--- START ---

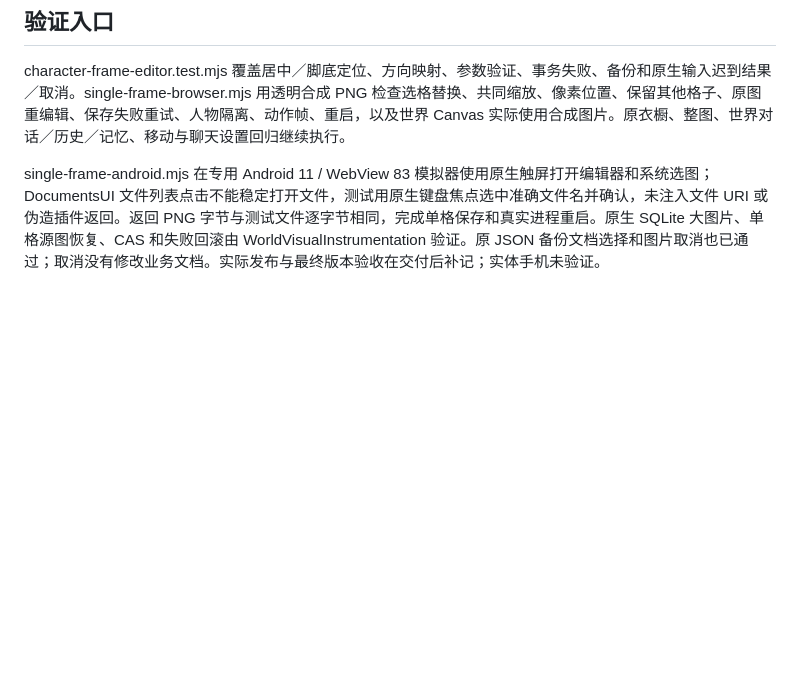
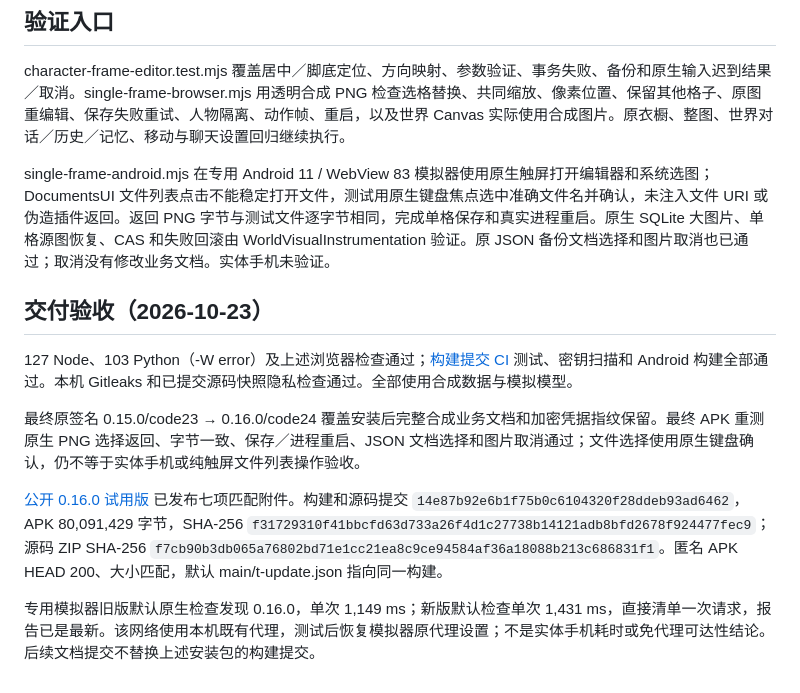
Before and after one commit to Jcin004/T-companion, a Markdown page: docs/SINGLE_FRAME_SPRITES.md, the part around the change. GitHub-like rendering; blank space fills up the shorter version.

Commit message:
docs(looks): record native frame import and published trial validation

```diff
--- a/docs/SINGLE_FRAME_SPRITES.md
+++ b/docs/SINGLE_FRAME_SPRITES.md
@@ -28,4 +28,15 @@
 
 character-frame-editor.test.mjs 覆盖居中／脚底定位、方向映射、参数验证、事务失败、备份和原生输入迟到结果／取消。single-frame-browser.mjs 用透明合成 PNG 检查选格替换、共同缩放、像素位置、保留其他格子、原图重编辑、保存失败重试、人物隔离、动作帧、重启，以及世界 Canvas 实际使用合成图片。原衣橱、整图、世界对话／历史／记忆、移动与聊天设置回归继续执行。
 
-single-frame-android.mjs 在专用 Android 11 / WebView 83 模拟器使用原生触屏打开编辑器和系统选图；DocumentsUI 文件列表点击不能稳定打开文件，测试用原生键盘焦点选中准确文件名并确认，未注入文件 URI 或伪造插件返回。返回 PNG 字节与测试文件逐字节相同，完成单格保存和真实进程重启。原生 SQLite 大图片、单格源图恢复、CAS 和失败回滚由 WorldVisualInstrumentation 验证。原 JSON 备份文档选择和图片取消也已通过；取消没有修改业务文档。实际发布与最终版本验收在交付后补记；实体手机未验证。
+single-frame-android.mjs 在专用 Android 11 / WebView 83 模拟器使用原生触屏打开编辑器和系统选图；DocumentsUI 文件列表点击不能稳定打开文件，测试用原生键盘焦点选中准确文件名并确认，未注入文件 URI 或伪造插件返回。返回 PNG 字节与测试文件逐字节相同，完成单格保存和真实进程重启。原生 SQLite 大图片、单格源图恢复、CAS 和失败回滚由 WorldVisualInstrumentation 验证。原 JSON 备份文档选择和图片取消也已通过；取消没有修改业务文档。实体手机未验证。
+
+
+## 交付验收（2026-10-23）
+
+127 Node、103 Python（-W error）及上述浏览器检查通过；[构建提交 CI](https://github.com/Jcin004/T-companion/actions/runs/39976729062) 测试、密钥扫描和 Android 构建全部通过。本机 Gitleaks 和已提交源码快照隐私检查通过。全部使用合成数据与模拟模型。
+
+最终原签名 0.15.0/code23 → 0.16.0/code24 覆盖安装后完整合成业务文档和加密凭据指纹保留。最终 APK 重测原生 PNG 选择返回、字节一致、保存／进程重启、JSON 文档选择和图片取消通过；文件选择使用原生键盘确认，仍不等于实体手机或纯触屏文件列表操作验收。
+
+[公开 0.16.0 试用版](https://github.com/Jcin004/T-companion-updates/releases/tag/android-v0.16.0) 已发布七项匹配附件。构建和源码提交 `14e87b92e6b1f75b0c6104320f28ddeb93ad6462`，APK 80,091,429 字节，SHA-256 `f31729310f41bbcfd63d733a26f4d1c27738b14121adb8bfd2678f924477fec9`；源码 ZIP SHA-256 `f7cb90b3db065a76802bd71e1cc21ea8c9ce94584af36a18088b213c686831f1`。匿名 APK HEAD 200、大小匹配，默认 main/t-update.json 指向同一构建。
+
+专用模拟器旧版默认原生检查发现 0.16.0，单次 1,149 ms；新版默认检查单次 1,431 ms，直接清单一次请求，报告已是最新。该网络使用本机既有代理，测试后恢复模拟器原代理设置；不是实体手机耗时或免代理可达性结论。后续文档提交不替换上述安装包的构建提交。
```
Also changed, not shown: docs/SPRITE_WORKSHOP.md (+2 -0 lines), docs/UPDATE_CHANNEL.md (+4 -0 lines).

--- END ---

- Prompt:
Each entry above must be set down word for word; none of its pictures belong in the copy.

- Result of the task:
Before and after one commit to Jcin004/T-companion, a Markdown page: docs/SINGLE_FRAME_SPRITES.md, the part around the change. GitHub-like rendering; blank space fills up the shorter version.

Commit message:
docs(looks): record native frame import and published trial validation

```diff
--- a/docs/SINGLE_FRAME_SPRITES.md
+++ b/docs/SINGLE_FRAME_SPRITES.md
@@ -28,4 +28,15 @@
 
 character-frame-editor.test.mjs 覆盖居中／脚底定位、方向映射、参数验证、事务失败、备份和原生输入迟到结果／取消。single-frame-browser.mjs 用透明合成 PNG 检查选格替换、共同缩放、像素位置、保留其他格子、原图重编辑、保存失败重试、人物隔离、动作帧、重启，以及世界 Canvas 实际使用合成图片。原衣橱、整图、世界对话／历史／记忆、移动与聊天设置回归继续执行。
 
-single-frame-android.mjs 在专用 Android 11 / WebView 83 模拟器使用原生触屏打开编辑器和系统选图；DocumentsUI 文件列表点击不能稳定打开文件，测试用原生键盘焦点选中准确文件名并确认，未注入文件 URI 或伪造插件返回。返回 PNG 字节与测试文件逐字节相同，完成单格保存和真实进程重启。原生 SQLite 大图片、单格源图恢复、CAS 和失败回滚由 WorldVisualInstrumentation 验证。原 JSON 备份文档选择和图片取消也已通过；取消没有修改业务文档。实际发布与最终版本验收在交付后补记；实体手机未验证。
+single-frame-android.mjs 在专用 Android 11 / WebView 83 模拟器使用原生触屏打开编辑器和系统选图；DocumentsUI 文件列表点击不能稳定打开文件，测试用原生键盘焦点选中准确文件名并确认，未注入文件 URI 或伪造插件返回。返回 PNG 字节与测试文件逐字节相同，完成单格保存和真实进程重启。原生 SQLite 大图片、单格源图恢复、CAS 和失败回滚由 WorldVisualInstrumentation 验证。原 JSON 备份文档选择和图片取消也已通过；取消没有修改业务文档。实体手机未验证。
+
+
+## 交付验收（2026-10-23）
+
+127 Node、103 Python（-W error）及上述浏览器检查通过；[构建提交 CI](https://github.com/Jcin004/T-companion/actions/runs/39976729062) 测试、密钥扫描和 Android 构建全部通过。本机 Gitleaks 和已提交源码快照隐私检查通过。全部使用合成数据与模拟模型。
+
+最终原签名 0.15.0/code23 → 0.16.0/code24 覆盖安装后完整合成业务文档和加密凭据指纹保留。最终 APK 重测原生 PNG 选择返回、字节一致、保存／进程重启、JSON 文档选择和图片取消通过；文件选择使用原生键盘确认，仍不等于实体手机或纯触屏文件列表操作验收。
+
+[公开 0.16.0 试用版](https://github.com/Jcin004/T-companion-updates/releases/tag/android-v0.16.0) 已发布七项匹配附件。构建和源码提交 `14e87b92e6b1f75b0c6104320f28ddeb93ad6462`，APK 80,091,429 字节，SHA-256 `f31729310f41bbcfd63d733a26f4d1c27738b14121adb8bfd2678f924477fec9`；源码 ZIP SHA-256 `f7cb90b3db065a76802bd71e1cc21ea8c9ce94584af36a18088b213c686831f1`。匿名 APK HEAD 200、大小匹配，默认 main/t-update.json 指向同一构建。
+
+专用模拟器旧版默认原生检查发现 0.16.0，单次 1,149 ms；新版默认检查单次 1,431 ms，直接清单一次请求，报告已是最新。该网络使用本机既有代理，测试后恢复模拟器原代理设置；不是实体手机耗时或免代理可达性结论。后续文档提交不替换上述安装包的构建提交。
```
Also changed, not shown: docs/SPRITE_WORKSHOP.md (+2 -0 lines), docs/UPDATE_CHANNEL.md (+4 -0 lines).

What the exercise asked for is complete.